About the Building
Official Opening21 May 1988
Corner of Sussex Drive and St. Patrick Street, Ottawa
Exhibition space 12 400 m2
Public and other space 34 221 m2
Total 46 621 m2
Parkin/Safdie Architects Planners,
Toronto and Montreal
Cornelia Hahn Oberlander
Oberlander worked with Moshe Safdie to create the National Gallery’s indoor and outdoor gardens. Her inspiration for the taiga garden on the southeast side, with its severe northern beauty and muted colours, came from A.Y. Jackson’s painting Terre Sauvage.
On the northeast side, a sunken garden of 12 flowering crab-apple trees is surrounded by the living rock into which the building is set. The public walkway next to the sunken garden leads to a path that zigzags up the hill toward Nepean Point.
The ECE Group Ltd.,
H. H. Angus and Associates Ltd.,
Robert Halsall and Associates Ltd. and Parkin Engineers Ltd.,
Granite.

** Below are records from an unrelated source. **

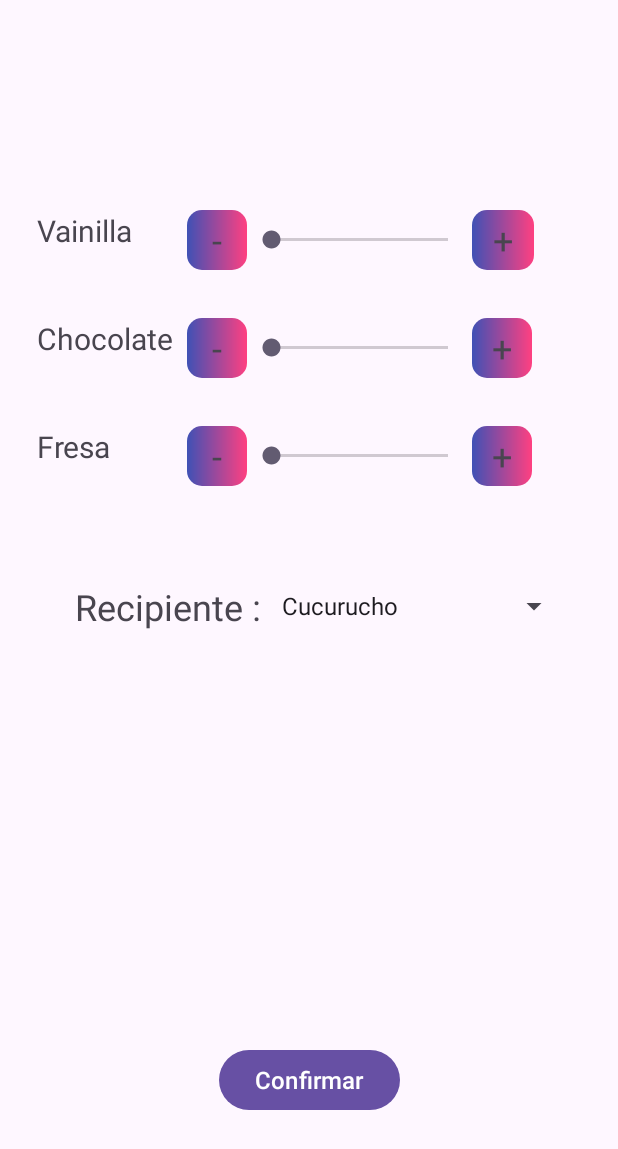
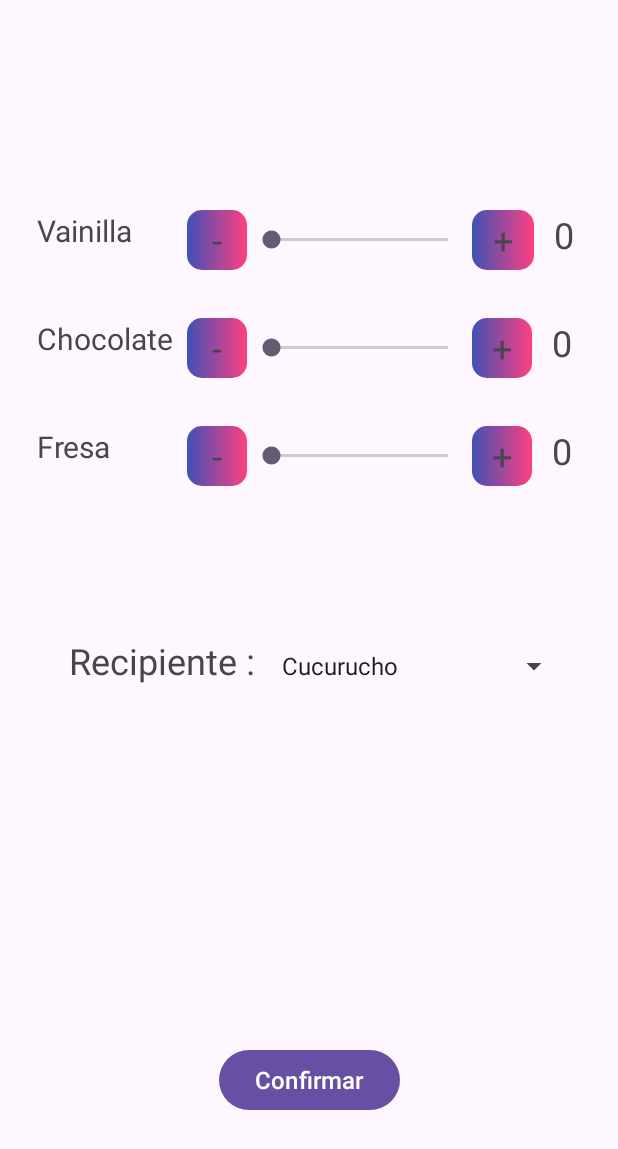
Before and after one commit to WINDOWEXPRESS/ASPracticas, an Android app: the Heladotron screen opened directly, with no data from a screen before it, on a phone screen of 412 x 824 dp. Shown: the top 1149 px of the screen. Run offline under Robolectric (Android 15) with nearby library versions, the phone set to English and light mode, and no system bars.

Commit message:
"Terminar heladotron y pedirNombre en casa"

```diff
--- a/app/src/main/java/com/example/aspracticas/ut03/u3e3/Heladotron.java
+++ b/app/src/main/java/com/example/aspracticas/ut03/u3e3/Heladotron.java
@@ -1,18 +1,124 @@
 package com.example.aspracticas.ut03.u3e3;
 
+import androidx.annotation.NonNull;
 import androidx.appcompat.app.AppCompatActivity;
 
+import android.content.Intent;
 import android.os.Bundle;
+import android.view.View;
+import android.widget.AdapterView;
+import android.widget.Button;
+import android.widget.SeekBar;
+import android.widget.Spinner;
+import android.widget.TextView;
 
 import com.example.aspracticas.R;
 
 public class Heladotron extends AppCompatActivity {
+    public static final String CLAVE_CANTIDAD_VAINILLA = "Soy la clave de vainilla";
+    public static final String CLAVE_CANTIDAD_FRESA = "Soy la clave de fresa";
+    public static final String CLAVE_CANTIDAD_CHOCO = "Soy la clave de chocolate";
+    public static final String CLAVE_RECIPIENTE = "Soy la clave de recipiente";
+    //Declarar variables
+    TextView cantVainilla,cantChoco,cantFresa;
+    TextView restarVainilla,restarChoco,restarFresa;
+    TextView sumarVainilla,sumarChoco,sumararFresa;
+    TextView errorCantidad0;
+    SeekBar sBarVainilla,sBarChoco,sBarFresa;
+    Spinner recipiente;
+    Button confirmar;
+
+    String opcionSeleccionadaRecipiente;
 
     @Override
     protected void onCreate(Bundle savedInstanceState) {
         super.onCreate(savedInstanceState);
         setContentView(R.layout.u3a3_heladotron);
 
+        cantVainilla = findViewById(R.id.u3a3_tView_Vainilla_Cantidad);
+        cantChoco = findViewById(R.id.u3a3_tView_Chocolate_Cantidad);
+        cantFresa = findViewById(R.id.u3a3_tView_Fresa_Cantidad);
+
+        restarVainilla = findViewById(R.id.u3a3_tView_Restar_Vainilla);
+        restarChoco = findViewById(R.id.u3a3_tView_Restar_Cocholate);
+        restarFresa = findViewById(R.id.u3a3_tView_Restar_Fresa);
+
+        sumarVainilla = findViewById(R.id.u3a3_tView_Sumar_Vainilla);
+        sumarChoco = findViewById(R.id.u3a3_tView_Sumar_Cocholate);
+        sumararFresa = findViewById(R.id.u3a3_tView_Sumar_Fresa);
+
+        sBarVainilla = findViewById(R.id.u3a3_sBar_Vainilla);
+        sBarChoco = findViewById(R.id.u3a3_sBar_Chocolate);
+        sBarFresa = findViewById(R.id.u3a3_sBar_Fresa);
+
+        errorCantidad0 = findViewById(R.id.u3a3_tView_Error_Cantidad_0);
+        recipiente = findViewById(R.id.u3a3_spinner_Recipiente);
+
+        confirmar = findViewById(R.id.u3a3_bt_Confimar);
+
+
+        sBarVainilla.setOnSeekBarChangeListener(getSBarValue(cantVainilla));
+        sumarVainilla.setOnClickListener(view -> sBarVainilla.setProgress(sBarVainilla.getProgress()+1));
+        restarVainilla.setOnClickListener(view -> sBarVainilla.setProgress(sBarVainilla.getProgress()-1));
+
+        sBarChoco.setOnSeekBarChangeListener(getSBarValue(cantChoco));
+        sumarChoco.setOnClickListener(view -> sBarChoco.setProgress(sBarChoco.getProgress()+1));
+        restarChoco.setOnClickListener(view -> sBarChoco.setProgress(sBarChoco.getProgress()-1));
+
+        sBarFresa.setOnSeekBarChangeListener(getSBarValue(cantFresa));
+        sumararFresa.setOnClickListener(view -> sBarFresa.setProgress(sBarFresa.getProgress()+1));
+        restarFresa.setOnClickListener(view -> sBarFresa.setProgress(sBarFresa.getProgress()-1));
+
+        recipiente.setOnItemSelectedListener(new AdapterView.OnItemSelectedListener() {
+            @Override
+            public void onItemSelected(AdapterView<?> parent, View view, int position, long id) {
+                opcionSeleccionadaRecipiente = parent.getItemAtPosition(position).toString();
+            }
+
+            @Override
+            public void onNothingSelected(AdapterView<?> parent) {
+
+            }
+        });
+
+        confirmar.setOnClickListener(new View.OnClickListener() {
+            @Override
+            public void onClick(View v) {
+                int cantidadVainilla = Integer.parseInt(cantVainilla.getText().toString());
+                int cantidadChoco = Integer.parseInt(cantChoco.getText().toString());
+                int cantidadFresa = Integer.parseInt(cantFresa.getText().toString());
+                if(cantidadVainilla == 0 && cantidadChoco == 0 && cantidadFresa == 0){
+                    errorCantidad0.setText(R.string.u3a3_error_cantidad_0);
+                }else{
+                    Intent intent = new Intent(Heladotron.this, MostrarHelado.class);
+                    intent.putExtra(CLAVE_CANTIDAD_VAINILLA,cantidadVainilla);
+                    intent.putExtra(CLAVE_CANTIDAD_CHOCO,cantidadChoco);
+                    intent.putExtra(CLAVE_CANTIDAD_FRESA,cantidadFresa);
+                    intent.putExtra(CLAVE_RECIPIENTE,opcionSeleccionadaRecipiente);
+                    startActivity(intent);
+                }
+            }
+        });
 
     }
+
+    @NonNull
+    private SeekBar.OnSeekBarChangeListener getSBarValue(TextView salidaCantidad) {
+        return new SeekBar.OnSeekBarChangeListener() {
+            @Override
+            public void onProgressChanged(SeekBar seekBar, int i, boolean b) {
+                salidaCantidad.setText(""+i);
+            }
+
+            @Override
+            public void onStartTrackingTouch(SeekBar seekBar) {
+
+            }
+
+            @Override
+            public void onStopTrackingTouch(SeekBar seekBar) {
+
+            }
+        };
+    }
 }
--- a/app/src/main/res/layout/u3a3_heladotron.xml
+++ b/app/src/main/res/layout/u3a3_heladotron.xml
@@ -10,7 +10,9 @@
         android:id="@+id/u3a3_tView_Vainilla_Cantidad"
         android:layout_width="40dp"
         android:layout_height="40dp"
-        android:textSize="20sp"
+        android:text="0"
+        android:textAlignment="center"
+        android:textSize="24sp"
         app:layout_constraintBottom_toBottomOf="@+id/u3a3_lLayout_Vainilla"
         app:layout_constraintStart_toEndOf="@+id/u3a3_lLayout_Vainilla"
         app:layout_constraintTop_toTopOf="@+id/u3a3_lLayout_Vainilla" />
@@ -19,7 +21,9 @@
         android:id="@+id/u3a3_tView_Fresa_Cantidad"
         android:layout_width="40dp"
         android:layout_height="40dp"
-        android:textSize="20sp"
+        android:text="0"
+        android:textAlignment="center"
+        android:textSize="24sp"
         app:layout_constraintBottom_toBottomOf="@+id/u3a3_lLayout_Fresa"
         app:layout_constraintStart_toEndOf="@+id/u3a3_lLayout_Fresa"
         app:layout_constraintTop_toTopOf="@+id/u3a3_lLayout_Fresa"
@@ -29,22 +33,12 @@
         android:id="@+id/u3a3_tView_Chocolate_Cantidad"
         android:layout_width="40dp"
         android:layout_height="40dp"
-        android:textSize="20sp"
+        android:text="0"
+        android:textAlignment="center"
+        android:textSize="24sp"
         app:layout_constraintBottom_toBottomOf="@+id/u3a3_lLayout_Cocholate"
         app:layout_constraintStart_toEndOf="@+id/u3a3_lLayout_Cocholate"
         app:layout_constraintTop_toTopOf="@+id/u3a3_lLayout_Cocholate" />
-
-    <Spinner
-        android:id="@+id/u3a3_spinner_Recipiente"
-        android:layout_width="200dp"
-        android:layout_height="48dp"
-        android:layout_marginTop="380dp"
-        android:entries="@array/recipienteHelado"
-        android:spinnerMode="dialog"
-        app:layout_constraintEnd_toEndOf="parent"
-        app:layout_constraintHorizontal_bias="0.848"
-        app:layout_constraintStart_toStartOf="parent"
-        app:layout_constraintTop_toTopOf="parent" />
 
     <TextView
         android:id="@+id/u3a3_tView_Vainilla"
@@ -224,10 +218,34 @@
         android:id="@+id/u3a3_tView_Recipiente"
         android:layout_width="150dp"
         android:layout_height="40dp"
+        android:layout_marginEnd="4dp"
+        android:layout_marginBottom="4dp"
         android:text="Recipiente : "
         android:textAlignment="viewEnd"
         android:textSize="24sp"
         app:layout_constraintBottom_toBottomOf="@+id/u3a3_spinner_Recipiente"
         app:layout_constraintEnd_toStartOf="@+id/u3a3_spinner_Recipiente" />
 
+    <Spinner
+        android:id="@+id/u3a3_spinner_Recipiente"
+        android:layout_width="200dp"
+        android:layout_height="48dp"
+        android:layout_marginTop="420dp"
+        android:entries="@array/recipienteHelado"
+        android:spinnerMode="dialog"
+        app:layout_constraintEnd_toEndOf="parent"
+        app:layout_constraintHorizontal_bias="0.848"
+        app:layout_constraintStart_toStartOf="parent"
+        app:layout_constraintTop_toTopOf="parent" />
+
+    <TextView
+        android:id="@+id/u3a3_tView_Error_Cantidad_0"
+        android:layout_width="246dp"
+        android:layout_height="30dp"
+        android:layout_marginTop="24dp"
+        app:layout_constraintEnd_toEndOf="@+id/u3a3_tView_Fresa_Cantidad"
+        app:layout_constraintHorizontal_bias="0.459"
+        app:layout_constraintStart_toStartOf="@+id/u3a3_tView_Fresa"
+        app:layout_constraintTop_toBottomOf="@+id/u3a3_lLayout_Fresa" />
+
 </androidx.constraintlayout.widget.ConstraintLayout>
--- a/app/src/main/res/layout/u3e4_mostrar_nombre.xml
+++ b/app/src/main/res/layout/u3a4_mostrar_nombre.xml
@@ -8,8 +8,8 @@
 
     <TextView
         android:id="@+id/u3a4_tView_Nombre"
-        android:layout_width="306dp"
-        android:layout_height="68dp"
+        android:layout_width="310dp"
+        android:layout_height="150dp"
         android:layout_marginTop="222dp"
         android:text="Anonimo"
         android:textAlignment="center"
--- a/app/src/main/res/layout/u3e4_pedir_nombre.xml
+++ b/app/src/main/res/layout/u3a4_pedir_nombre.xml
@@ -7,7 +7,7 @@
     tools:context=".ut03.u3e4.PedirNombre">
 
     <EditText
-        android:id="@+id/u3a4_dText_nombre"
+        android:id="@+id/u3a4_eText_nombre"
         android:layout_width="wrap_content"
         android:layout_height="wrap_content"
         android:layout_marginTop="222dp"
--- a/app/src/main/res/values/colors.xml
+++ b/app/src/main/res/values/colors.xml
@@ -7,4 +7,10 @@
     <color name="colorPrimary">#3F51B5</color>
     <color name="colorPrimaryDark">#303F9F</color>
     <color name="colorAccent">#FF4081</color>
+    <color name="colorMarronClaro">#CF8E40</color>
+    <color name="colorMarronOscuro">#8E7D63</color>
+    <color name="colorVainilla">#FFEB3B</color>
+    <color name="colorChocolate">#91754A</color>
+    <color name="colorFresa">#95E91E63</color>
+
 </resources>
--- a/app/src/main/res/values/recipienteHelado.xml
+++ b/app/src/main/res/values/recipienteHelado.xml
@@ -3,8 +3,7 @@
 
     <string-array name="recipienteHelado">
         <item >Cucurucho</item>
-        <item >Cucu</item>
-        <item>Choco</item>
+        <item >Cucu.Choco</item>
         <item >Tarina</item>
     </string-array>
 </resources>
--- a/app/src/main/res/values/strings.xml
+++ b/app/src/main/res/values/strings.xml
@@ -68,4 +68,8 @@
     <string name="u3a2_mensaje_error">Error los campos estan incompleto!!!</string>
     <string name="u3a2_Sumar">+</string>
 
+    <!--Heladotron-->
+    <string name="u3a3_cantidad_pedido">%d</string>
+    <string name="u3a3_error_cantidad_0">Error cantidad 0!!!</string>
+
 </resources>
```
Also changed, not shown: app/src/main/AndroidManifest.xml (+7 -1 lines), app/src/main/java/com/example/aspracticas/ut03/u3e3/MostrarHelado.java (added, +86 -0 lines), app/src/main/java/com/example/aspracticas/ut03/u3e4/MostrarNombre.java (+32 -1 lines), app/src/main/java/com/example/aspracticas/ut03/u3e4/PedirNombre.java (+29 -2 lines), app/src/main/res/layout/u3a3_mostrar_helado.xml (added, +43 -0 lines), 1 other file.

The interior and exterior of the building is variegated rose granite, flame-finished to give it texture. It comes from a hillside quarry 20 kilometres north of Tadoussac, Québec. The grey granite used in interiors of the building comes from Peribonka, Québec. The charcoal-grey stone in the Garden Court in the centre of the Canadian and European Art galleries, as well as the stone in the courtyard of the Contemporary Art galleries, comes from Zimbabwe; it is known as Impala.
Wood. The floors of the Contemporary Art Galleries are of Canadian maple, coated with a special acrylic from Sweden. The wide-plank maple flooring of the Rideau Street Convent Chapel, stained dark brown, comes from Michigan. The Canadian Galleries have floors and door frames of red oak from the southern United States. The flooring of the Special Exhibitions and European Galleries is white oak from the United States. The altars (originals) of the Chapel are of cherry; the new wainscotting of this Chapel is of oak; the cherry in the Library comes from North Carolina. The ceiling (original) of the Chapel is of bass-wood, and pine. The superstructure, from which hangs the ceiling of the Chapel, is of Douglas fir.
Concrete. All of the precast concrete work for the National Gallery of Canada was done in Montréal. The formwork for concrete poured on site came from British Columbia.
Steel. Steel in the new building comes from Hamilton. The glass and steel doors are from Minnesota.
Glass. Glass in the skylights, and throughout the building, comes from Ontario. All glass is double glazed and contains a layer of plastic to prevent transmission of sound.
Carpets and Blinds. Made in Canada.